◆ **PROVIDED DATA**

========================================

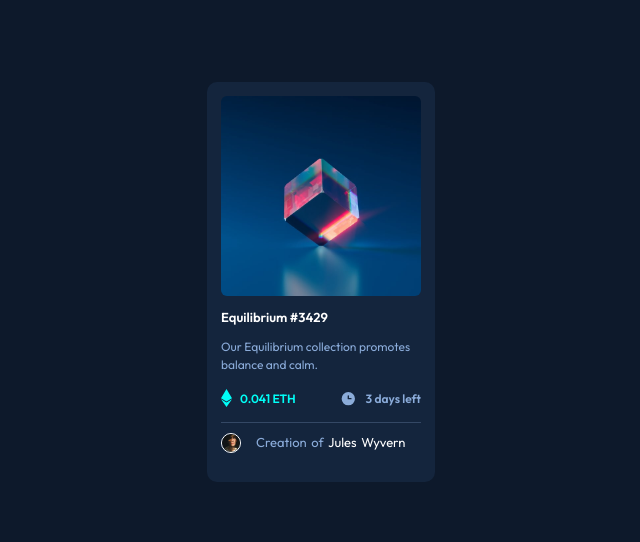
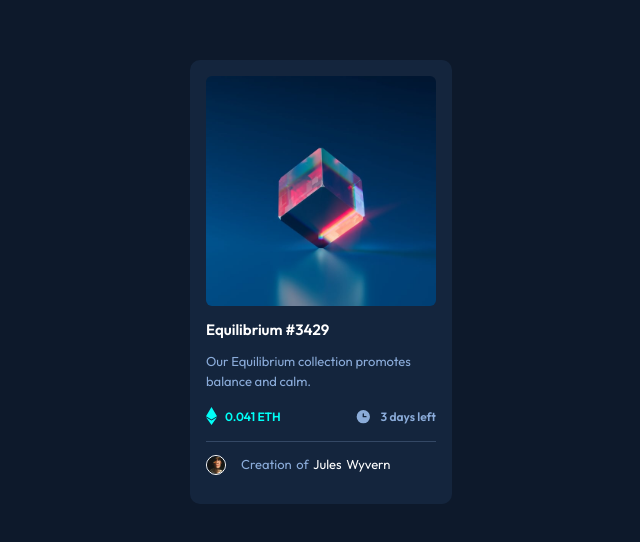
Before and after one commit to fares-sonar/card-component-main, a plain HTML site: page index.html in a window 1280 px wide. Shown: the part 118-660 px from the top of the page, without its empty margins (319-959 px from the left). Drawn offline with Linux system fonts and the light colour scheme.

Commit message:
made fonts a little bigger

```diff
--- a/css/style.css
+++ b/css/style.css
@@ -33,12 +33,12 @@ main {
   left: 50%;
   transform: translate(-50%, -50%);
   background-color: var(--card-bg);
-  padding:1.4rem;
+  padding:1.6rem;
   border-radius: 1rem;
 }
 
 main .image {
-  height:20rem;
+  height:23rem;
   overflow: hidden;
   position: relative;
 }
@@ -72,13 +72,13 @@ main .image img {
   width: 100%;
   height: 100%;
   border-radius: 0.6rem;
-  /* width: fit-content; */
+  width: fit-content;
 }
 
 main .content h3 {
   color: var(--white--color);
-  padding: 1.3rem 0;
-  font-size: 1.3rem;
+  padding: 1.4rem 0 1.3rem;
+  font-size: 1.5rem;
   cursor: pointer;
 }
 
@@ -88,7 +88,7 @@ main .content h3:hover {
 
 main .content p {
   color: var(--Soft-blue);
-  font-size: 1.2rem;
+  font-size: 1.3rem;
   line-height: 1.5;
 }
 
@@ -96,7 +96,7 @@ main .content .icons {
   display: flex;
   align-items: center;
   justify-content: space-between;
-  padding: 1.5rem 0;
+  padding: 1.6rem 0;
   border-bottom: 0.1rem solid var(--line-bg);
 }
 
@@ -120,7 +120,7 @@ main .icon:nth-child(2) span {
 }
 
 main .creater {
-  padding: 1rem 0 1.5rem;
+  padding: 1.3rem 0 ;
   display: flex;
   align-items: center;
 }
```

========================================

◆ **EXERCISE PROMPT**
Select all lines in the listing that include the word "main".

◆ **EXERCISE RESULT**
Before and after one commit to fares-sonar/card-component-main, a plain HTML site: page index.html in a window 1280 px wide. Shown: the part 118-660 px from the top of the page, without its empty margins (319-959 px from the left). Drawn offline with Linux system fonts and the light colour scheme.
@@ -33,12 +33,12 @@ main {
 main .image {
@@ -72,13 +72,13 @@ main .image img {
 main .content h3 {
@@ -88,7 +88,7 @@ main .content h3:hover {
 main .content p {
@@ -96,7 +96,7 @@ main .content .icons {
@@ -120,7 +120,7 @@ main .icon:nth-child(2) span {
 main .creater {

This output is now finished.